Sexual health is an issue affecting everyone. In 2019 alone, more than 2.74 million people in England attended a sexual health clinic. And every year, hundreds of thousands of Britons are diagnosed with a sexually transmitted infection (STI). Over a lifetime, many of us will need to seek sexual health support.
Yet despite how common sexual health problems are, most of us are reluctant to talk about them. For example recent research found that Britons most commonly do their google searches about STIs and screening in the early hours. This finding reflects a sense of shame and taboo – that it is in our most isolated moments that we seek answers to these questions.
For Sexual Health Awareness Week 2022, we spoke to Dr Albert Aka, Consultant Gynaecologist at The Gynae Centre and renowned expert on sexual health, about why we need increased awareness.
Why is there still such a taboo around sexual health?
How would you define sexual health?
“First and foremost, sexual health means defence against disease, including HIV and STIs such as chlamydia or gonorrhoea,’ Dr Aka says. ‘But such protection depends upon access to accurate information about infection transmission and STI testing – not to mention access to the testing and healthcare itself.
“In this spirit, the World Health Organisation’s characterisation of sexual health is much broader than the absence of STDs or reproductive tract infections (such as bacterial vaginosis) which if left untreated may lead to fertility problems or other serious health concerns. The WHO makes clear that sexual health also concerns freedom from coercion or discrimination, and the ability to make one’s own choices and access clear information.”
Why is sexual health important?
Sexual health is central to quality of life. As the World Health Organisation makes clear, it’s about much more than the absence of disease, covering wider wellbeing. That said, of course protection against infection is hugely important. Dr Aka says: “The problem with STIs like gonorrhoea for example, is not only the symptoms they can create, but the longer-term consequences associated with them. For example if left untreated, infections like gonorrhoea or chlamydia can lead to Pelvic Inflammatory Disease (PID) which can cause problems such as infertility and ectopic pregnancy.” This is where healthcare access and information come in to improve sexual health.

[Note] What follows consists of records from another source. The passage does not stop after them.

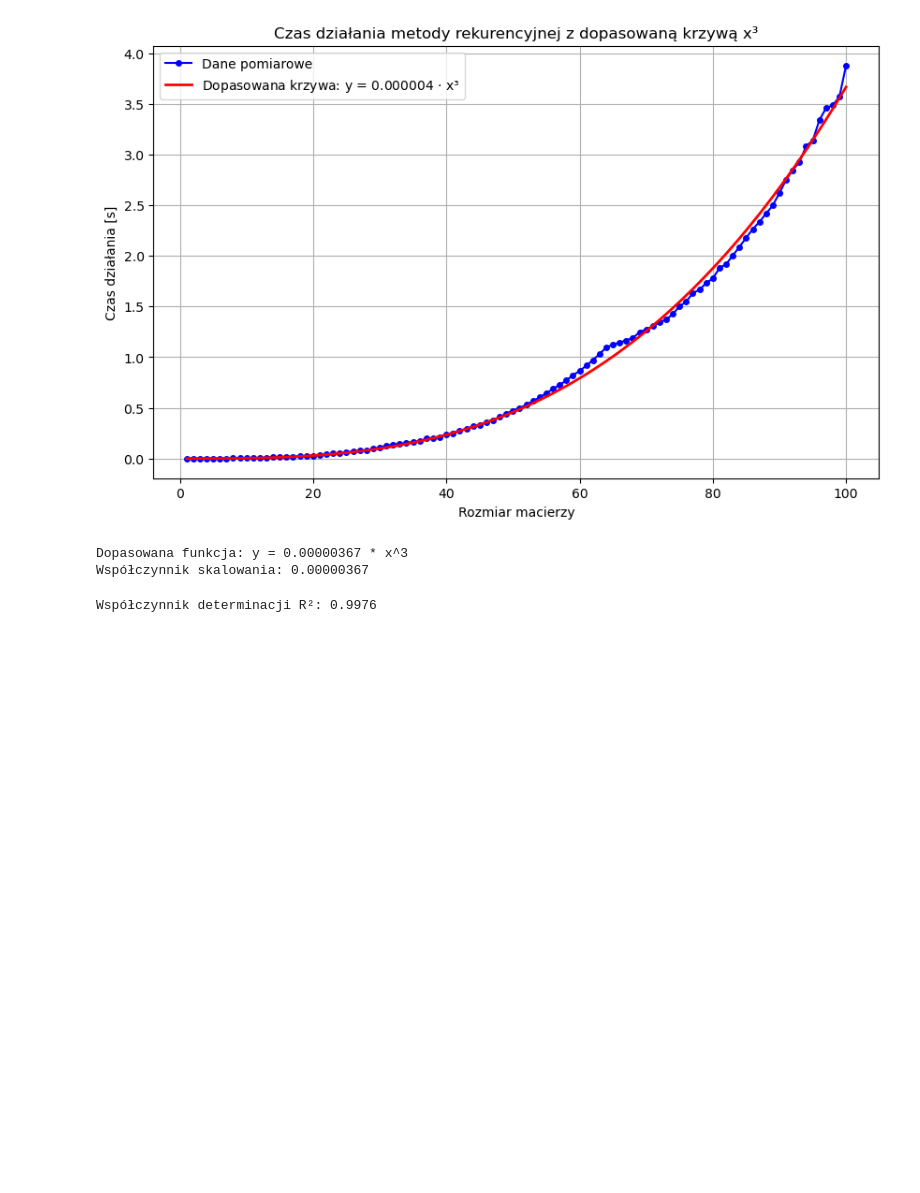
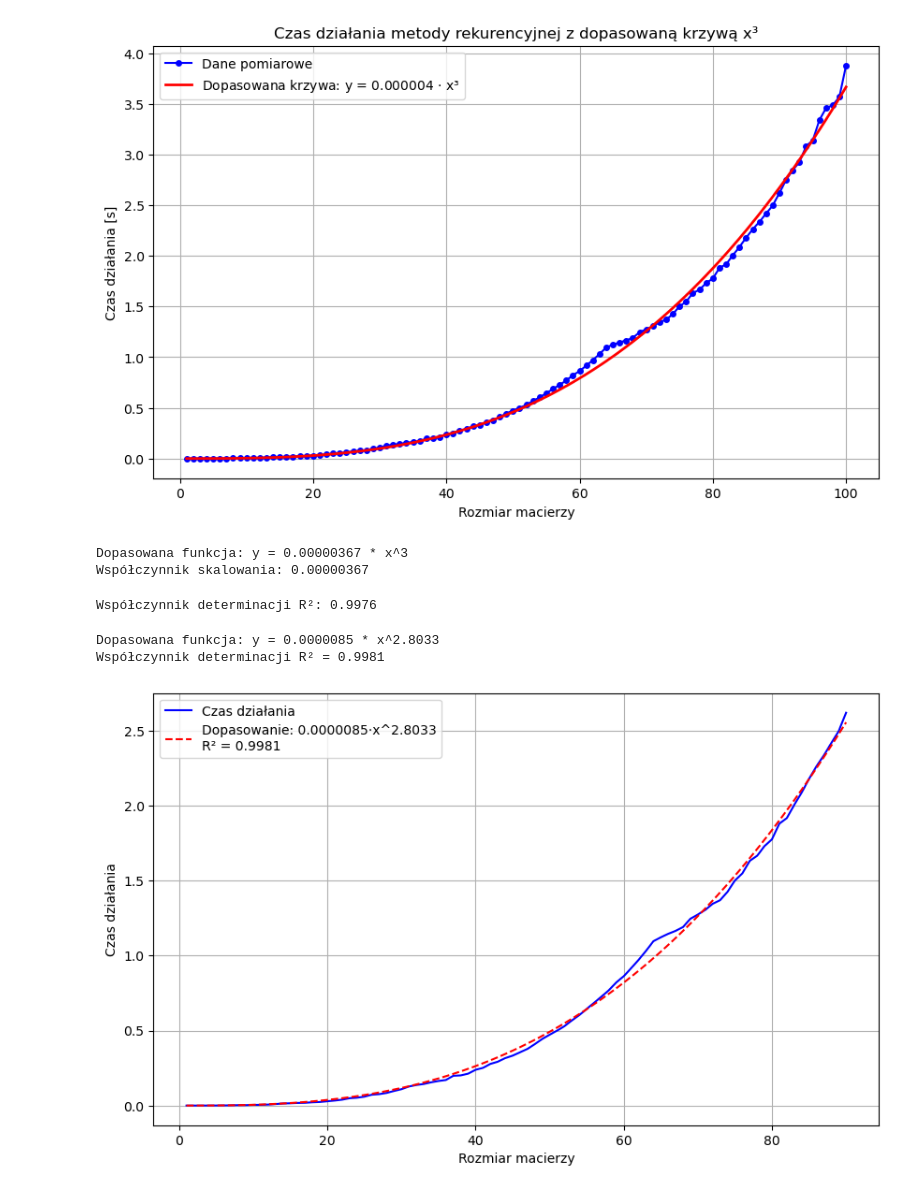
Before and after one commit to KubikZ/matrix-algorithms, a Jupyter notebook: lab1/binet.ipynb, the cells around one changed output. Cells and saved outputs as stored; diff of their text form; code cells hidden in the pictures; blank space fills up the shorter version.

```diff
--- a/lab1/binet.ipynb
+++ b/lab1/binet.ipynb
@@ -332,3 +327,49 @@ r_squared = 1 - (ss_res / ss_tot)
 print(f"Współczynnik determinacji R²: {r_squared:.4f}")
 # %% [output]
 Współczynnik determinacji R²: 0.9976
+# %%
+# Extended version with R-squared calculation
+import numpy as np
+import matplotlib.pyplot as plt
+from scipy.optimize import curve_fit
+
+plt.figure(figsize=(10, 6))
+plt.plot(range(1, len(time_counters[:90]) + 1), time_counters[:90], label="Czas działania", color='blue')
+
+def power_func(x, a, b):
+    return a * np.power(x, b)
+
+x_data = np.array(range(1, len(time_counters[:90]) + 1))
+y_data = np.array(time_counters[:90])
+
+try:
+    params, covariance = curve_fit(power_func, x_data, y_data)
+    a_fit, b_fit = params
+
+    # Calculate R-squared
+    y_pred = power_func(x_data, a_fit, b_fit)
+    ss_res = np.sum((y_data - y_pred) ** 2)
+    ss_tot = np.sum((y_data - np.mean(y_data)) ** 2)
+    r_squared = 1 - (ss_res / ss_tot)
+
+    x_fit = np.linspace(min(x_data), max(x_data), 100)
+    y_fit = power_func(x_fit, a_fit, b_fit)
+
+    plt.plot(x_fit, y_fit, 'r--', label=f'Dopasowanie: {a_fit:.7f}·x^{b_fit:.4f}\nR² = {r_squared:.4f}', color='red')
+
+    print(f"Dopasowana funkcja: y = {a_fit:.7f} * x^{b_fit:.4f}")
+    print(f"Współczynnik determinacji R² = {r_squared:.4f}")
+
+except Exception as e:
+    print(f"Błąd podczas dopasowania: {e}")
+
+plt.xlabel("Rozmiar macierzy")
+plt.ylabel("Czas działania")
+# plt.title("Czas działania metody rekurencyjnej z dopasowaniem potęgowym")
+plt.legend()
+plt.grid(True)
+plt.show()
+# %% [output]
+Dopasowana funkcja: y = 0.0000085 * x^2.8033
+Współczynnik determinacji R² = 0.9981
+[figure, added]
```
Also changed, not shown: parts of 6 cells of this notebook, 6 other files.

Why do destigmatising efforts matter? Because sexual health taboos and STI stigma can cause people to avoid getting tested, and accordingly treated. Stigma can also prevent people disclosing an infection to previous or current sexual partners who may also be infected. In other words, stigma can actually encourage the spread of infection.
“There are still so many myths and so much misinformation,” Dr Aka says. “Heterosexual women are more likely to get STIs only because such infections are more easily transmitted to them from male partners. And yet historically it is women who have borne the brunt of sexual health stigma.”
In 2022 sexual health awareness efforts are as important as ever, because there is evidence that while casual sex continues to be popular, condom use is in decline.
How do you know if your sexual health is good?
Data shows that women tend to be more likely to get tested than men but are also more likely to catch STIs because in heterosexual couplings, these infections are more easily transmitted from man to woman than vice versa.
While many STIs come with symptoms, some can dwell in the body with no signs, including chlamydia, the most commonly diagnosed STI. So, while here at The Gynae Centre we have produced helpful resources such as a vaginal discharge guide to help spot potential problems, there is no absolute peace of mind without testing.
Sexual health best practice means using condoms with a new partner until both of you have been tested and given the all-clear. As a woman, it also means getting your regular cervical smear tests and paying attention to your body, because for example, some changes to vaginal discharge can signal an infection (e.g. bacterial vaginosis) that may not have come from sexual intercourse, but that can lead to complications if left untreated.
Good sexual health also means listening to yourself and your own needs and wants. In other words, good sexual health is good self-care.